(Difference listings)
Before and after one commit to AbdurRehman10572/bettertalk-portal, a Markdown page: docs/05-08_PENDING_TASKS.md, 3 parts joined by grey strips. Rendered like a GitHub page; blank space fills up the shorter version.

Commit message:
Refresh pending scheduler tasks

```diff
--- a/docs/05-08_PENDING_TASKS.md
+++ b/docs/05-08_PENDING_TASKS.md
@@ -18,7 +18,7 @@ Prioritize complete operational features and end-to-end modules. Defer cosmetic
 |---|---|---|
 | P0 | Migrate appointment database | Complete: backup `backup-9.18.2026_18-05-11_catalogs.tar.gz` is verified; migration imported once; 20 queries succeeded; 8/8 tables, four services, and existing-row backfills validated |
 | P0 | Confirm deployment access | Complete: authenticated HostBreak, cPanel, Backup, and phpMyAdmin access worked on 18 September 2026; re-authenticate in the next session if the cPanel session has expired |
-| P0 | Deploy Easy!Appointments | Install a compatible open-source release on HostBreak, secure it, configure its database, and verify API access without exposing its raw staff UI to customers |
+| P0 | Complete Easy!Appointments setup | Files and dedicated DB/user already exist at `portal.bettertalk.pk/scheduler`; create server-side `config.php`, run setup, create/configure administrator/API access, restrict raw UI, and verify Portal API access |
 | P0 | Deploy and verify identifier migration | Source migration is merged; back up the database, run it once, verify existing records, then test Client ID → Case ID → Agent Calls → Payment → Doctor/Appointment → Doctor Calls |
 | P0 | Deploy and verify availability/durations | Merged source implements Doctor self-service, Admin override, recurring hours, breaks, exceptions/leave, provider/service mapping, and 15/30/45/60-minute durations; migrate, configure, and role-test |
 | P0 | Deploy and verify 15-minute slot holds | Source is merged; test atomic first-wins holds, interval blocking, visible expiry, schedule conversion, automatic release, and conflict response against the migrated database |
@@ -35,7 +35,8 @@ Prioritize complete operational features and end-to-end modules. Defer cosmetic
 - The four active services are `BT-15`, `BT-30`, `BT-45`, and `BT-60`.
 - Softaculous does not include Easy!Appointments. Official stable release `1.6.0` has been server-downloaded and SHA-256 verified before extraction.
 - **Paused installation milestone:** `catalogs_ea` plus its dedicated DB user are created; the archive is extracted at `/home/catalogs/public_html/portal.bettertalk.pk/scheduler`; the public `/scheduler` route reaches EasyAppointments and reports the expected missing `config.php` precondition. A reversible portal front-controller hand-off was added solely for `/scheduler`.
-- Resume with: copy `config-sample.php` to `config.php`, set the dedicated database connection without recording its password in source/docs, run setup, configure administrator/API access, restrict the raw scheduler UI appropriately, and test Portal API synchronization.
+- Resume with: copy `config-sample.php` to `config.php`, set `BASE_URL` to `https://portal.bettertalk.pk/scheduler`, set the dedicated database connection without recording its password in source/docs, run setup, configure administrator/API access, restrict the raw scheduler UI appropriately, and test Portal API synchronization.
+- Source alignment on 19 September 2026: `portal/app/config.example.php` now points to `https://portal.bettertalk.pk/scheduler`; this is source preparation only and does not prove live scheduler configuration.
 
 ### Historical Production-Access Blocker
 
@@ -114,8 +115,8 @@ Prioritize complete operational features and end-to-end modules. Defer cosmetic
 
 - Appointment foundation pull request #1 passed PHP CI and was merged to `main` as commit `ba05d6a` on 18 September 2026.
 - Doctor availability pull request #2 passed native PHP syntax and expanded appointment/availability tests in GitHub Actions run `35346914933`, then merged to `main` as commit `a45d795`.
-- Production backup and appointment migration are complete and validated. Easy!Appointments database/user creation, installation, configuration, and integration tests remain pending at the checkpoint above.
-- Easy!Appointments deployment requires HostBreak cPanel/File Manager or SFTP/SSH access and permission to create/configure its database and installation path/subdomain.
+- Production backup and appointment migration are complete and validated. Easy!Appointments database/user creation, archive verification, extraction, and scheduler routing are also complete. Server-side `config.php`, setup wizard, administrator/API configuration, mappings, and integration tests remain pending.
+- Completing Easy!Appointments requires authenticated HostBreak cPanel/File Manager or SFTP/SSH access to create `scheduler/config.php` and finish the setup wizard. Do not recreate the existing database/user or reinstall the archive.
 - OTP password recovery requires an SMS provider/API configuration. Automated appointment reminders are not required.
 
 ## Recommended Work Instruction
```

### Required work
An exact reproduction of all the entries above is required.

### Completed exercise
Before and after one commit to AbdurRehman10572/bettertalk-portal, a Markdown page: docs/05-08_PENDING_TASKS.md, 3 parts joined by grey strips. Rendered like a GitHub page; blank space fills up the shorter version.

Commit message:
Refresh pending scheduler tasks

```diff
--- a/docs/05-08_PENDING_TASKS.md
+++ b/docs/05-08_PENDING_TASKS.md
@@ -18,7 +18,7 @@ Prioritize complete operational features and end-to-end modules. Defer cosmetic
 |---|---|---|
 | P0 | Migrate appointment database | Complete: backup `backup-9.18.2026_18-05-11_catalogs.tar.gz` is verified; migration imported once; 20 queries succeeded; 8/8 tables, four services, and existing-row backfills validated |
 | P0 | Confirm deployment access | Complete: authenticated HostBreak, cPanel, Backup, and phpMyAdmin access worked on 18 September 2026; re-authenticate in the next session if the cPanel session has expired |
-| P0 | Deploy Easy!Appointments | Install a compatible open-source release on HostBreak, secure it, configure its database, and verify API access without exposing its raw staff UI to customers |
+| P0 | Complete Easy!Appointments setup | Files and dedicated DB/user already exist at `portal.bettertalk.pk/scheduler`; create server-side `config.php`, run setup, create/configure administrator/API access, restrict raw UI, and verify Portal API access |
 | P0 | Deploy and verify identifier migration | Source migration is merged; back up the database, run it once, verify existing records, then test Client ID → Case ID → Agent Calls → Payment → Doctor/Appointment → Doctor Calls |
 | P0 | Deploy and verify availability/durations | Merged source implements Doctor self-service, Admin override, recurring hours, breaks, exceptions/leave, provider/service mapping, and 15/30/45/60-minute durations; migrate, configure, and role-test |
 | P0 | Deploy and verify 15-minute slot holds | Source is merged; test atomic first-wins holds, interval blocking, visible expiry, schedule conversion, automatic release, and conflict response against the migrated database |
@@ -35,7 +35,8 @@ Prioritize complete operational features and end-to-end modules. Defer cosmetic
 - The four active services are `BT-15`, `BT-30`, `BT-45`, and `BT-60`.
 - Softaculous does not include Easy!Appointments. Official stable release `1.6.0` has been server-downloaded and SHA-256 verified before extraction.
 - **Paused installation milestone:** `catalogs_ea` plus its dedicated DB user are created; the archive is extracted at `/home/catalogs/public_html/portal.bettertalk.pk/scheduler`; the public `/scheduler` route reaches EasyAppointments and reports the expected missing `config.php` precondition. A reversible portal front-controller hand-off was added solely for `/scheduler`.
-- Resume with: copy `config-sample.php` to `config.php`, set the dedicated database connection without recording its password in source/docs, run setup, configure administrator/API access, restrict the raw scheduler UI appropriately, and test Portal API synchronization.
+- Resume with: copy `config-sample.php` to `config.php`, set `BASE_URL` to `https://portal.bettertalk.pk/scheduler`, set the dedicated database connection without recording its password in source/docs, run setup, configure administrator/API access, restrict the raw scheduler UI appropriately, and test Portal API synchronization.
+- Source alignment on 19 September 2026: `portal/app/config.example.php` now points to `https://portal.bettertalk.pk/scheduler`; this is source preparation only and does not prove live scheduler configuration.
 
 ### Historical Production-Access Blocker
 
@@ -114,8 +115,8 @@ Prioritize complete operational features and end-to-end modules. Defer cosmetic
 
 - Appointment foundation pull request #1 passed PHP CI and was merged to `main` as commit `ba05d6a` on 18 September 2026.
 - Doctor availability pull request #2 passed native PHP syntax and expanded appointment/availability tests in GitHub Actions run `35346914933`, then merged to `main` as commit `a45d795`.
-- Production backup and appointment migration are complete and validated. Easy!Appointments database/user creation, installation, configuration, and integration tests remain pending at the checkpoint above.
-- Easy!Appointments deployment requires HostBreak cPanel/File Manager or SFTP/SSH access and permission to create/configure its database and installation path/subdomain.
+- Production backup and appointment migration are complete and validated. Easy!Appointments database/user creation, archive verification, extraction, and scheduler routing are also complete. Server-side `config.php`, setup wizard, administrator/API configuration, mappings, and integration tests remain pending.
+- Completing Easy!Appointments requires authenticated HostBreak cPanel/File Manager or SFTP/SSH access to create `scheduler/config.php` and finish the setup wizard. Do not recreate the existing database/user or reinstall the archive.
 - OTP password recovery requires an SMS provider/API configuration. Automated appointment reminders are not required.
 
 ## Recommended Work Instruction
```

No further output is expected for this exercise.